Animated GIFs are everywhere nowadays. Lest you think they’re just a fad among audiences who consume Buzzfeed-like content, then take a look at all the “serious” sites joining the GIF bandwagon (and not only when dealing with lighthearted topics): the White House, NPR and The New York Times.
Although you want to steer clear of overusing GIFs and appearing like you’re trying a little too hard to be hip and young, you should still recognize that GIFs are one of the visual storytelling formats of choice right now. After all, they communicate so much more than just a static image or plain text, as descriptive as it may be.
Some of the ways you can use GIFs include a short step-by-step descriptions of processes (useful for tutorials), a visual story of the evolution of anything and a funny or quirky display of your brand’s personality and culture.
Visme, an infographic and presentation tool, allows you to upload all types of GIF files into your projects, which can go a long way in spicing up your content and attracting a larger audience who might be looking for something beyond the same, old static content.
In this short tutorial, we’ll show you how to insert animated GIFs into your projects to help you communicate more in the same amount of space. For the purposes of this post, we’ve created the first part of this eye-catching infographic on Star Wars characters and terms.
1 Search a GIF database
The first step to finding just the right animated image for your project is to search one of the many GIF databases available online. Some of the most popular ones include the Buffer Mood Board, Giphy, Google Image Search (click on Search Tools and choose “Animated” under the Type menu) and Tumblr.
Next, carefully choose your keywords to specify the type of content, resolution and design style you’re looking for. For example, if you’re looking for high-definition GIFs, then use the search term “HD.”
You can also search for transparent images with no background (use the search term “transparent” in Giphy; in Google Image Search, click on Search Tool and choose “Transparent” under the Color menu). This will allow you to insert any animated element without having to worry about adjusting the background color of your image to the background color of your infographic.
If you’re searching for a motion effects GIF rather than a snippet from a film or show, then use terms such as “vector,” “cartoon” or the name of the software used, such as “After Effects.”

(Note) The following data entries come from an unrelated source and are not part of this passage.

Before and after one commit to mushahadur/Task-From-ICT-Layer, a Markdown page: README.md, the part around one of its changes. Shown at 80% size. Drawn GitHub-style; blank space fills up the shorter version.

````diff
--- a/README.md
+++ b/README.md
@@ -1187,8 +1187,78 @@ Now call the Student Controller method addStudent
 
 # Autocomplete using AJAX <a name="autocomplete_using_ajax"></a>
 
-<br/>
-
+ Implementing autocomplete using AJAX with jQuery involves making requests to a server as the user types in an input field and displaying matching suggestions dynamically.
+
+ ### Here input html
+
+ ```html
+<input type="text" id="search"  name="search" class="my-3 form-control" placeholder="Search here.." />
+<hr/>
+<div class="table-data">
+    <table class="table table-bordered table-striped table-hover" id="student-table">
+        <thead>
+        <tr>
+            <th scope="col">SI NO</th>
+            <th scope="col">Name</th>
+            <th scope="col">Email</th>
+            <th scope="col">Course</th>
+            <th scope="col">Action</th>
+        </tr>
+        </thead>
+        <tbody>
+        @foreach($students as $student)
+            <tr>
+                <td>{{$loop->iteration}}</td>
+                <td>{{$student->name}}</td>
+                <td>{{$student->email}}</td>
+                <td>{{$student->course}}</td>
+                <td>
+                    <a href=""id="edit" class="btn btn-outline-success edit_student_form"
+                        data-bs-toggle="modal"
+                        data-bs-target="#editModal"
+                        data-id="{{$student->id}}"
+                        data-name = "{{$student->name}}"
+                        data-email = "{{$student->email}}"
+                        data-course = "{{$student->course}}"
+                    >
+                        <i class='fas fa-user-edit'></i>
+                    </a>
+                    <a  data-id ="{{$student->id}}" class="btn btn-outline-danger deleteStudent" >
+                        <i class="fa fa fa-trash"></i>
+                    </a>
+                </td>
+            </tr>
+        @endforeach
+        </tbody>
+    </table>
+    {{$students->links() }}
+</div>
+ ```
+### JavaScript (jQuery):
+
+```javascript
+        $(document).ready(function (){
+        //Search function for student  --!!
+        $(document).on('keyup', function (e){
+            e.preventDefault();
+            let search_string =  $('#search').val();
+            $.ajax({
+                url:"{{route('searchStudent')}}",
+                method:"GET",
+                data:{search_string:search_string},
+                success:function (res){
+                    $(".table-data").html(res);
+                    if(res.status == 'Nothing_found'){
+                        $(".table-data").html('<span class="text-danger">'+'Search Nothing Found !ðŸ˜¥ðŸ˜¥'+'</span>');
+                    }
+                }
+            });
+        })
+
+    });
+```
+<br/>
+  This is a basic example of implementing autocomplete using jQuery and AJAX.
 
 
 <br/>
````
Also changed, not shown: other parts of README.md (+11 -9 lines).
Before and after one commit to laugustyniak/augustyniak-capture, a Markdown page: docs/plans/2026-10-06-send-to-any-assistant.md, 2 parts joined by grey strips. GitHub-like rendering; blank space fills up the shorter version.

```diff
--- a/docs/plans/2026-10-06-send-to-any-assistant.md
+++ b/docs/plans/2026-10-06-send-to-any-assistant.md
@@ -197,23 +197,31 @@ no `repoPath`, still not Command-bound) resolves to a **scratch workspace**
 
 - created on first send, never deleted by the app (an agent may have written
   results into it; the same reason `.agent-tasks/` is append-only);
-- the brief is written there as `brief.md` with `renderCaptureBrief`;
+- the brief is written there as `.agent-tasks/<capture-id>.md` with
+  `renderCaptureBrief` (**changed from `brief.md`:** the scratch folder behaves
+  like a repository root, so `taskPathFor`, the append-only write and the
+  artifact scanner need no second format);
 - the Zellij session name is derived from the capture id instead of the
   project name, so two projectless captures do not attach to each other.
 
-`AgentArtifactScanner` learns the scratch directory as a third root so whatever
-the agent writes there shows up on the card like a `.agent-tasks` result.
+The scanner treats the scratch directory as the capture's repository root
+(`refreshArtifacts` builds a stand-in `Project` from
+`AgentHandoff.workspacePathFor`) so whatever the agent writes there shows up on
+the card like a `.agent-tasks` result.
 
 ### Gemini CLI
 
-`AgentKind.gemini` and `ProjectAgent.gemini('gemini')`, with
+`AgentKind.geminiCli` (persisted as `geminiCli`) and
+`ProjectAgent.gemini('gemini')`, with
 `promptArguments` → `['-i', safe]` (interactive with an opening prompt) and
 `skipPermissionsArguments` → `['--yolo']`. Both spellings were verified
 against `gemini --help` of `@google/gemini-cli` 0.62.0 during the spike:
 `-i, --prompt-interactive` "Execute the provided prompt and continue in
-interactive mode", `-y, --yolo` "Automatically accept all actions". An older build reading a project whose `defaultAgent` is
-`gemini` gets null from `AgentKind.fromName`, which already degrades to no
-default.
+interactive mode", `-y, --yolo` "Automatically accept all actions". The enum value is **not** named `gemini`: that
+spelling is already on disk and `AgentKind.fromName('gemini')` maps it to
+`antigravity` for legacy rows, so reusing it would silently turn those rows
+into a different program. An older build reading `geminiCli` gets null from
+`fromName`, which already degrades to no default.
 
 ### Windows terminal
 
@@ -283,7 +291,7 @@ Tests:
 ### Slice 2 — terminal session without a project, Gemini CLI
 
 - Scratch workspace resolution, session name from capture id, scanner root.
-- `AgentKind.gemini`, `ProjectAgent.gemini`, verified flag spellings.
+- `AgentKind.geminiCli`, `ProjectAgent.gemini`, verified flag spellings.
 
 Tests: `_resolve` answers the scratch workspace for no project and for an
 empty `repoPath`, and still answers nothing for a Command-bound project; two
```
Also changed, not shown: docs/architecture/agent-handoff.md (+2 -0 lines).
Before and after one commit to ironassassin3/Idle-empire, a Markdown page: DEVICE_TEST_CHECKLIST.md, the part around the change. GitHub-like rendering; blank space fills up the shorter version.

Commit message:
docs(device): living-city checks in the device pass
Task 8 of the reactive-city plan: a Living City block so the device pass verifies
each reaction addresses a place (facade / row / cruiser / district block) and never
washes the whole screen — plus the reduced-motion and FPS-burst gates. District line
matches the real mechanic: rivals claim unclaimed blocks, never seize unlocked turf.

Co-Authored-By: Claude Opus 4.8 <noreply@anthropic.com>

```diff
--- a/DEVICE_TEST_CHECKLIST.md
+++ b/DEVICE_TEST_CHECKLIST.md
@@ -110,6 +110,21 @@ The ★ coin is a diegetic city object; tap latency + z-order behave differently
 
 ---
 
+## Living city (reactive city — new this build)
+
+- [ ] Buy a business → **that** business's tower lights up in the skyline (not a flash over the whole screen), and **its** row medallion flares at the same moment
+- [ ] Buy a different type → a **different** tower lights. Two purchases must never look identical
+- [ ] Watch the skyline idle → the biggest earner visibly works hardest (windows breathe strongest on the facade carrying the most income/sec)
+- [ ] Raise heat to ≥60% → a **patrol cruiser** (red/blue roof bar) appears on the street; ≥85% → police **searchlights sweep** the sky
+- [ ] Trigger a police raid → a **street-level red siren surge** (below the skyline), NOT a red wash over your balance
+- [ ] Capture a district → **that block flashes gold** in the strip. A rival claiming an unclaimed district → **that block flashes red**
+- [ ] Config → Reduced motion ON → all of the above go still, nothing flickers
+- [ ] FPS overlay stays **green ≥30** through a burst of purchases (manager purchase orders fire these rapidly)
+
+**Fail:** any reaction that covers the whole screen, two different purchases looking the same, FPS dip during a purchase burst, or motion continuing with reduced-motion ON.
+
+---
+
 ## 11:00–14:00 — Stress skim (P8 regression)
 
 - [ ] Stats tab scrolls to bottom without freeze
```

In our case, we used the terms “Star Wars” and “After Effects” and found three relevant GIF images.
2 Save your image
Then, simply save the desired GIF image to your local hard drive. If you want to embed a GIF from, let’s say, Giphy, you can also copy the embed code found under the Share tab.
3 Upload the GIF file to Visme
Next, upload your GIF file to Visme by clicking on the Images icon on the left toolbar and then choosing the Upload Image option at the top left of your screen. Navigate to the location of your saved image and click on Open. Your GIF image should then appear on your canvas area.
4 Resize and reposition
Depending on the layout of your infographic, you can then resize and reposition your images so that they fit in with the visual theme and design of your project.
You can also crop your GIF images within Visme by selecting the image and then choosing the Crop option from the top of the pop-menu. You can then either manually set the size of your crop area by dragging and dropping the corner handles of the frame or by inserting the exact width and height of the final image.
Also, we made sure to give credit to the creator of the GIF image by providing the link to the GIPHY page and citing his name.
5 Embed on your site or blog
Finally, once you’re satisfied with the look and layout of your infographic, you can easily share it with others by generating a view-only URL or by copying and pasting the embed code into your website or blog.
The first option will allow anyone with the link to view the project in their browser, while the second one allows you to embed the project on a blog post, article or site, which also conserves all the animation effects.
And that’s it! You now have an infographic with animated GIFs that you can share anywhere to spread the word about your cause, passions, interests or organization.